When I go shooting in the city, I often meet up with other photographers. Most of them are quiet people, never a hasty word. Many of them are also wildlife shooters, so that explains the quiet part of their shooting character.
Sometimes, I meet nobody I know, but see other photographers shooting. Or hear them shooting. They must have been in the army…
When I shoot a subject, I try to get the best composition by moving around it, finding the best angle to shoot and then press the shutter. Once.
Shot in burst mode, and even that was slow
Sometimes I use the fast “burst mode” to be able to catch a duck fight or a match. Otherwise, nobody hears me shooting.
This water drop was shot by hand, without the use of measuring instruments or infra-red traps to trigger the flash. Pure hand work.
The other type of photographer is the machine gun “maniac”. Shooting 10-12 frames in rapid burst and of any inanimate object.
Sure, the saying “It’s digital, it costs nothing more to shoot more” may look true for some, but that’s just plain wrong.
Running Squirrel, one shot, and no chance to retake a second.
The shutter mechanism of the camera is a very delicate and robust piece of machinery. The Nikons, I shoot Nikon, so I’m mostly interested in them, show an average shutter count of 100,000 to 150,000. Numbers published by Nikon.
One shot, just waiting for the right moment…
That means that if I shoot 10 pictures of every object I want to shoot and retain only one good picture, I use my camera 10 times more than necessary. Hmmm, I’ll have to think about this a bit more. Should I stop shooting time-lapse sequences because of my shutter lifespan? Probably not.
Skittish, the hawk in the park is not far away
I am a careful with my camera, but not to the point of not using it as I see fit. That would defeat its purpose. After nearly two years of shooting, my camera has just turned the clock and restarted numbering my images at 0000. So I shot 10,000 pictures in less than two years. Given that my shutter should die around 120,000 (nicely between that 100k and 150k) I still have some 10 years to go with the camera before its shutter fails.
That is a reassuring thought.
Just waiting for that portrait
By shooting bursts of 10-12 pictures for each (perhaps) usable photo I would reduce that camera life to some 2 years. I haven’t saved up enough yet for a new camera.
Now, for the fun of the numbers, if you want to see those that apply to your own camera, take a look here: http://olegkikin.com/shutterlife/. Most of today’s and yesterday’s cameras are in there.
Easy to shoot, as long as the birds are big enough
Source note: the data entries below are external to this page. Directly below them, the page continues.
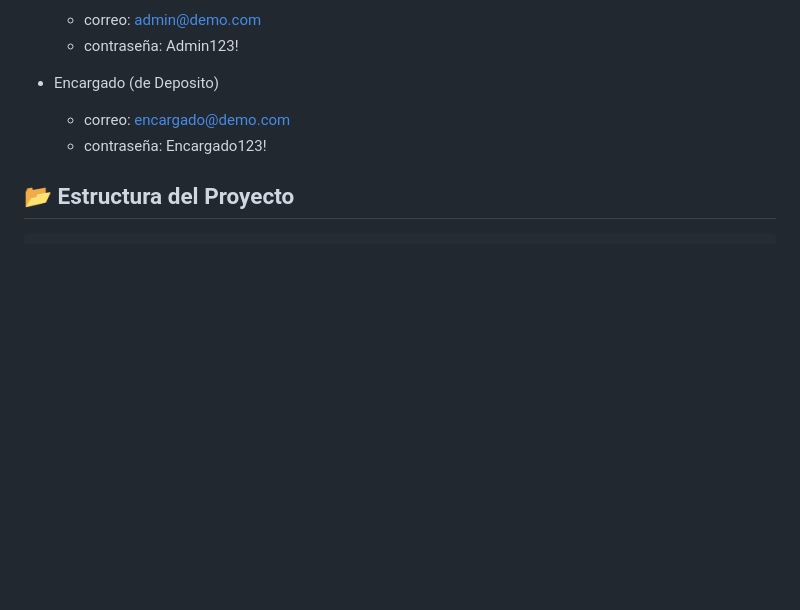
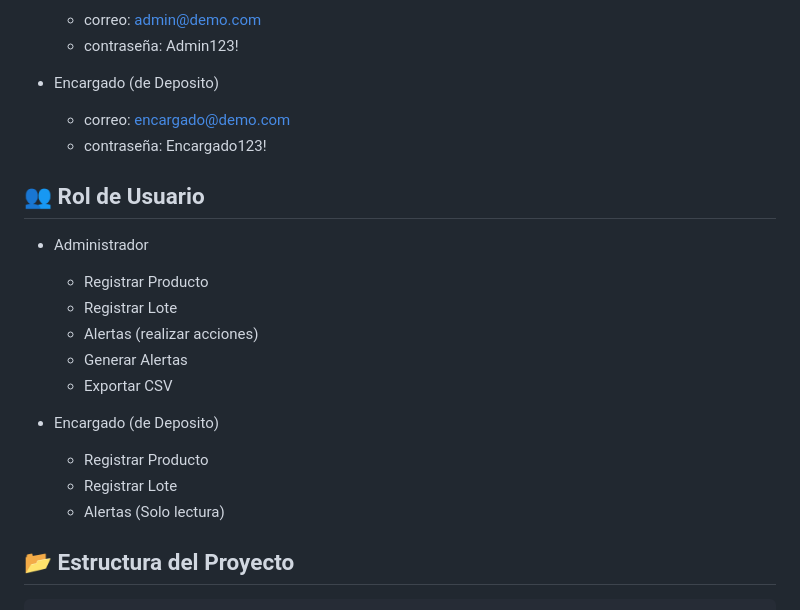
Before and after one commit to DiegoGyej/Prototipado-Tecnologico-SCV, a Markdown page: README.md, the part around the change. Drawn GitHub-style; blank space fills up the shorter version.

```diff
--- a/README.md
+++ b/README.md
@@ -52,6 +52,19 @@ Se incluyen credenciales para iniciar sesion:
   - Encargado (de Deposito)
     - correo: encargado@demo.com
     - contraseña: Encargado123!
+
+## 👥 Rol de Usuario
+  - Administrador
+    - Registrar Producto
+    - Registrar Lote
+    - Alertas (realizar acciones)
+    - Generar Alertas
+    - Exportar CSV
+
+  - Encargado (de Deposito)
+    - Registrar Producto
+    - Registrar Lote
+    - Alertas (Solo lectura)
 
 ## 📂 Estructura del Proyecto
 
```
Of course shutter count or shutter actuation does not apply to mirror-less cameras and point&shoots. Their exposure mechanism is completely different.
Waited for the right moment
Does this all mean that you should be overly careful with your shutter and try not to shoot multiple pictures of an object?
All depends on what you are shooting, Football matches are shutter hungry, so is wildlife. Personally, I like to compose my picture before pressing that shutter. Not only will I be in charge of the picture, but I will also become a better photographer if I don’t like the result on the back of my camera.
I waited for this bird to sit exactly where I wanted it, then pressed the shutter. Once.
That is the real value of the digital age in photography, not the burst mode. That burst mode will not make you a better photographer, not more than a machine gun will make you a better hunter. You will get them ducks, but you will have scared off all the other animals in doing so.
Shot an instant before the squirrel took off
Ok, that’s it for my little rant. Shoot as you like and don’t count too much. Shutters will fail, and most failures are far enough into the future so that you can think of a newer and better model of your camera before the inevitable happens.
All pictures (except for the duck-fight) in this post have been shot in a single shot mode. None of them have been repeated more than once within a few seconds. Shooting in burst mode will take your control of the camera away. I like the control I have over the pictures I get. Some of them may not be as good as I would like, but always better than shot in burst.